So Artie, Claudia's lovable gruff harrumphing father figure, has had Claudia's sister stashed at the Warehouse, in an artifact-induced coma, the whole time. The whole time. (That means any time the Warehouse was destroyed, Claudia's sister was killed.) Claudia's been here for years and Artie never thought it was a good idea to mention "Oh, and your sister is here, in a coma."
OK, fair enough. Claudia's sister Claire is dangerous, and has to be kept under wraps. It's still weird. And the whole sequence where Artie reveals the truth about Claire feels odd, too. Artie shows Claudia her parents in a car being telekinetically slammed against a tree over and over again until their heads are pulp, and then the show attempts to get back to the "aw shucks, joking around" tone way too quickly. Artie is being his usual lovable cute self, still trying to protect Claudia, and Steve is being her jovial wingman. You can't show us a character's parents being pulped by her sister and not dwell on the darkness a bit.
So here's what happened — Claire bought a cursed music box at a yard sale, and it gave her telekinetic powers when she got upset. Like, at school. When her parents tried to intervene, that's when they got the smashy-smashy car-against-tree treatment. But the music box was broken, and thus its effects on Claire couldn't be neutralized — so Claire is doomed to be a dangerous telekinetic psycho forever, and thus has to be kept in a coma.
Leaving aside the notion that destroying an artifact doesn't break its power — which has been shown to be the case in the past, as Drillpress points out — this seems odd. They couldn't find any artifact to help cure Claire, so they put her in a levitating coma and faked her death? It's an odd choice, and leaves you wondering if these folks are not actually that good at handling artifacts.

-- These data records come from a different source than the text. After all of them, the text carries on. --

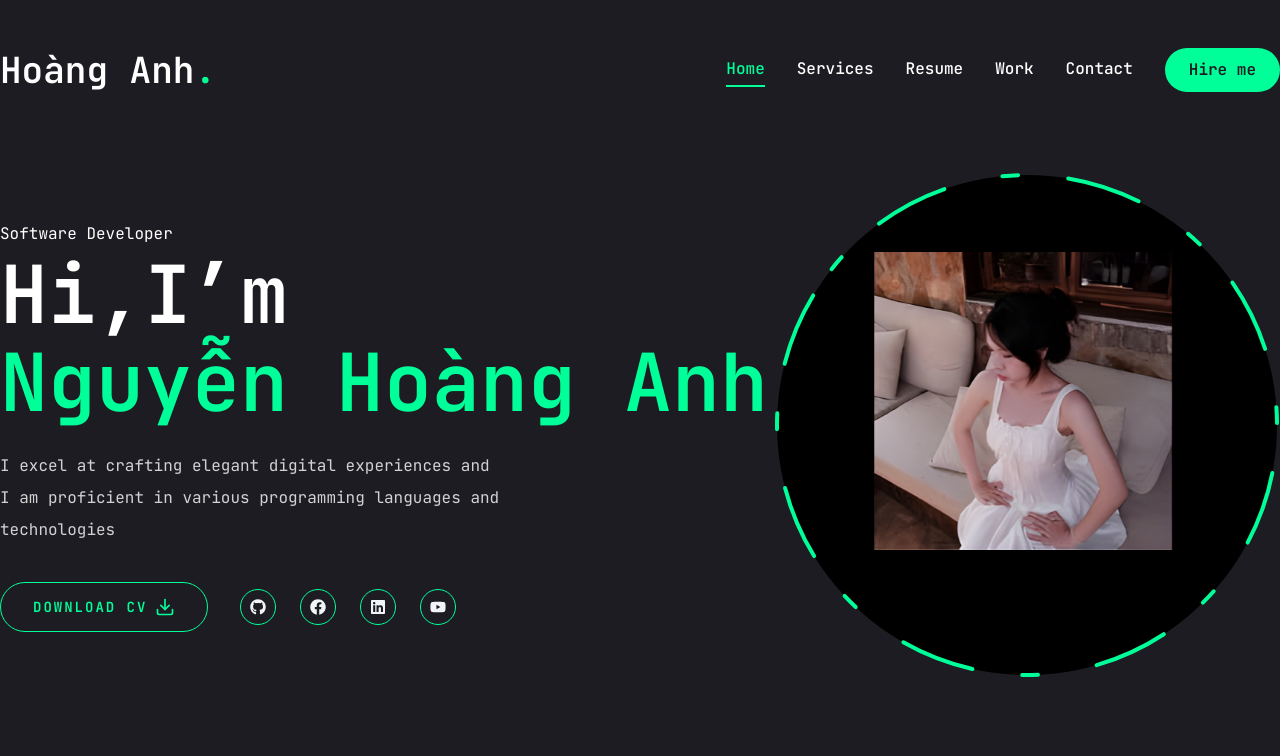
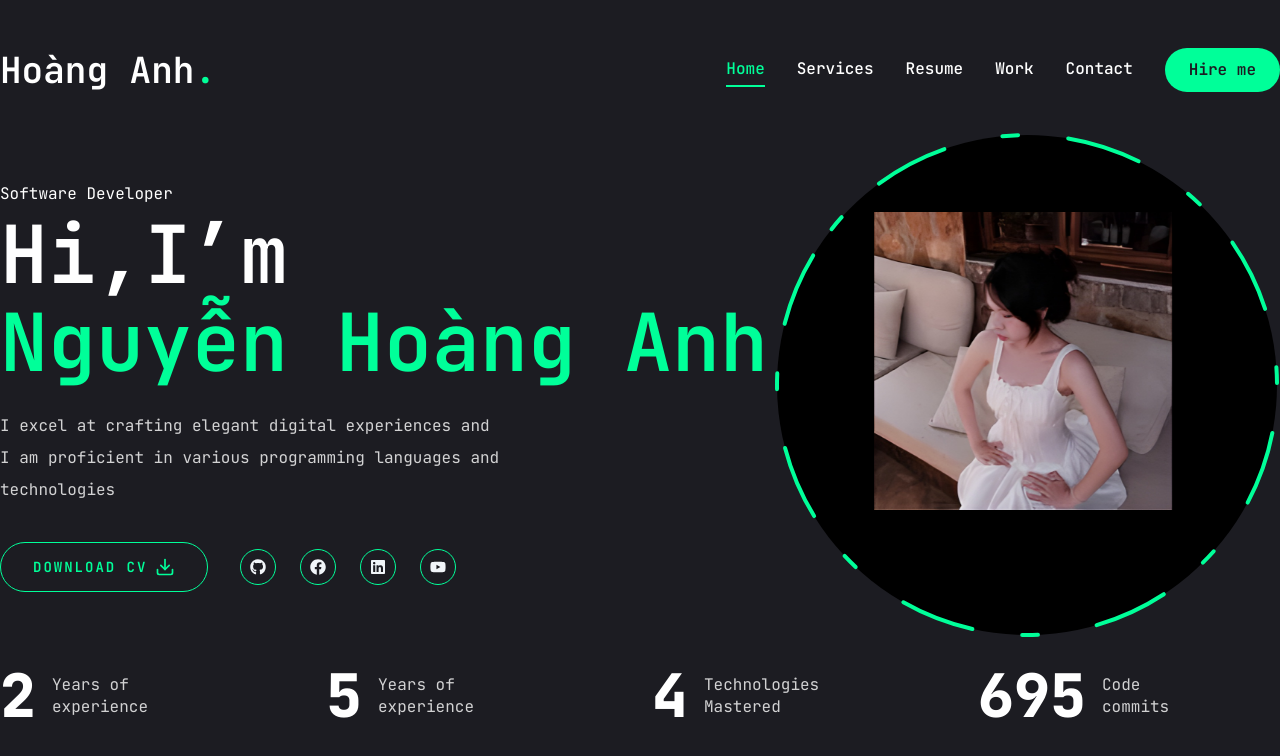
Before and after one commit to nguyennanhcd/Portfolio, a Next.js app: page / in a window 1280 px wide. Shown: the top 756 px of the page. Built offline with nearby package versions, Linux system fonts and the light colour scheme.

Commit message:
feat: done stats component

```diff
--- a/app/page.tsx
+++ b/app/page.tsx
@@ -1,13 +1,16 @@
+'use client'
+
 import { Button } from '@/components/ui/button'
 import { FiDownload } from 'react-icons/fi'
 
 // components
 import Social from '@/components/Social'
 import Photo from '@/components/Photo'
+import Stats from '@/components/Stats'
 
 export default function Home() {
   return (
-    <section className='h-full'>
+    <section className='h-full xl:-mt-10'>
       <div className='container mx-auto'>
         <div className='flex flex-col xl:flex-row items-center justify-between xl:pt-8 xl:pb-4'>
           {/*text */}
@@ -46,6 +49,7 @@
           </div>
         </div>
       </div>
+      <Stats />
     </section>
   )
 }
--- /dev/null
+++ b/components/Stats.tsx
@@ -0,0 +1,37 @@
+import { stats } from '@/constants/stats'
+import CountUp from 'react-countup'
+
+const Stats = () => {
+  return (
+    <section className='pt-4 pb-12 xl:pt-0 xl:pb-0'>
+      <div className='container mx-auto relative top-3'>
+        <div className='flex flex-wrap items-center justify-center gap-6 max-w-[80vw] mx-auto xl:max-w-none'>
+          {stats.map((stat, index) => {
+            return (
+              <div
+                key={index}
+                className='flex-1 flex gap-4 items-center justify-center xl:justify-start'
+              >
+                <CountUp
+                  end={stat.num}
+                  duration={5}
+                  delay={2}
+                  className='text-4xl xl:text-6xl font-extrabold'
+                />
+                <p
+                  className={`${
+                    stat.text.length < 15 ? 'max-w-[100px]' : 'max-w-[159px]'
+                  } leading-snug text-white/80`}
+                >
+                  {stat.text}
+                </p>
+              </div>
+            )
+          })}
+        </div>
+      </div>
+    </section>
+  )
+}
+
+export default Stats
--- /dev/null
+++ b/constants/stats.tsx
@@ -0,0 +1,18 @@
+export const stats = [
+  {
+    num: 2,
+    text: 'Years of experience',
+  },
+  {
+    num: 5,
+    text: 'Years of experience',
+  },
+  {
+    num: 4,
+    text: 'Technologies Mastered',
+  },
+  {
+    num: 700,
+    text: 'Code commits',
+  },
+]
--- a/package.json
+++ b/package.json
@@ -21,6 +21,7 @@
     "lucide-react": "^0.513.0",
     "next": "15.3.3",
     "react": "^19.0.0",
+    "react-countup": "^6.5.3",
     "react-dom": "^19.0.0",
     "react-icons": "^5.5.0",
     "tailwind-merge": "^3.3.0"
```
Also changed, not shown: 1 other file (tests, documents, lock files or other folders).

Anyway, this sets up a thing where Claudia starts feeling racked with guilt — because maybe she was the one who pushed the music box into the fire, thus dooming her sister to a levitating coma forever. Even if this were true, Claudia shouldn't feel guilty — she didn't know the arbitrary rules of artifacts, and she was a little kid. But Claudia forces her comatose sister to relive the horror of killing her parents, so that Claudia can make sure it was Claire's fault, not hers, that the music box was destroyed. Because Claudia's self-esteem is more important than the last shreds of her sister's sanity. I guess.
In the end, Claudia vows to try and fix her sister where Artie failed — which means that either Claire is going to be fixed in the next few episodes, proving that Artie really didn't try that hard. Or Claudia's going to fail, I guess.
Oh, and where was Claudia's brother during all this? Did we miss an explanation for why he wasn't there?
Also, during the flashbacks to the music-box stuff, we learn that Claudia was always special and always had an amazing talent for spotting artifacts and recognizing evil. Which bugged me, for reasons that it's hard to articulate — I guess just the notion of the "chosen one," or the character who is marked for something from childhood, is so overused in genre entertainment.
So all in all, this episode... perplexed me. I just don't know where any of this is going, and I don't quite recognize the characters we've been following for four years on this show. It feels as though a lot of stuff is being reinvented on the fly, to set things up for a big ending. I guess we only have a few weeks before we find out exactly how that plays out. So... fingers crossed?